Your copy should match the entries below exactly, apart from the images.

Segment Open

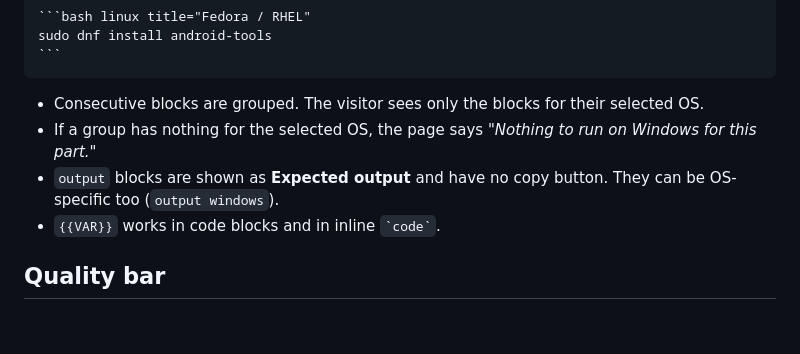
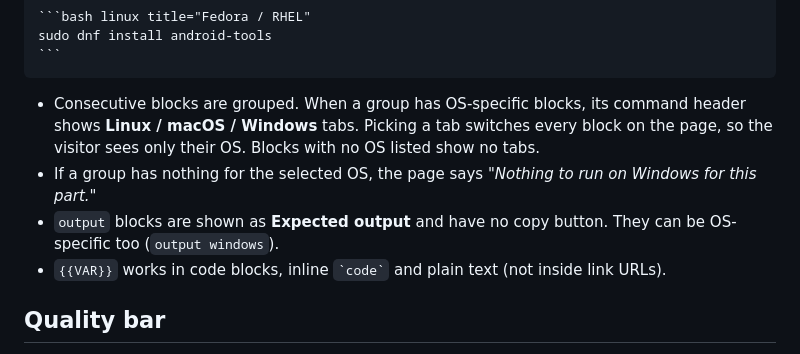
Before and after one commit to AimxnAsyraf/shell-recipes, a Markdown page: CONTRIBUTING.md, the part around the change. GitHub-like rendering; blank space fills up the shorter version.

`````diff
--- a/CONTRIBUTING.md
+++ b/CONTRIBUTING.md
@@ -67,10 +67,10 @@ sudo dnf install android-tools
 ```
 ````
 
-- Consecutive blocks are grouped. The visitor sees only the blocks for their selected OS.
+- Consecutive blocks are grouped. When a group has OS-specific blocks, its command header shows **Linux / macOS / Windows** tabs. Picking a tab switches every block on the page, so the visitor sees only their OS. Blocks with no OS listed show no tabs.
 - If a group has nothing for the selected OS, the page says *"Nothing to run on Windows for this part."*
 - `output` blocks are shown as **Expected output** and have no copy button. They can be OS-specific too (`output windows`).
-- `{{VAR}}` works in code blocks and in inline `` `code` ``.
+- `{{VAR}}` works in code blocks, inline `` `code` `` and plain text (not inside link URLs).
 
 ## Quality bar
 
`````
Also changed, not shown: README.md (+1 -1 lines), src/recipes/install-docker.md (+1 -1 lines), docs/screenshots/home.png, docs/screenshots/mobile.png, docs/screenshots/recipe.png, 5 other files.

Segment Closed

◆ **RESPONSE TO THE EXERCISE**:
Before and after one commit to AimxnAsyraf/shell-recipes, a Markdown page: CONTRIBUTING.md, the part around the change. GitHub-like rendering; blank space fills up the shorter version.

`````diff
--- a/CONTRIBUTING.md
+++ b/CONTRIBUTING.md
@@ -67,10 +67,10 @@ sudo dnf install android-tools
 ```
 ````
 
-- Consecutive blocks are grouped. The visitor sees only the blocks for their selected OS.
+- Consecutive blocks are grouped. When a group has OS-specific blocks, its command header shows **Linux / macOS / Windows** tabs. Picking a tab switches every block on the page, so the visitor sees only their OS. Blocks with no OS listed show no tabs.
 - If a group has nothing for the selected OS, the page says *"Nothing to run on Windows for this part."*
 - `output` blocks are shown as **Expected output** and have no copy button. They can be OS-specific too (`output windows`).
-- `{{VAR}}` works in code blocks and in inline `` `code` ``.
+- `{{VAR}}` works in code blocks, inline `` `code` `` and plain text (not inside link URLs).
 
 ## Quality bar
 
`````
Also changed, not shown: README.md (+1 -1 lines), src/recipes/install-docker.md (+1 -1 lines), docs/screenshots/home.png, docs/screenshots/mobile.png, docs/screenshots/recipe.png, 5 other files.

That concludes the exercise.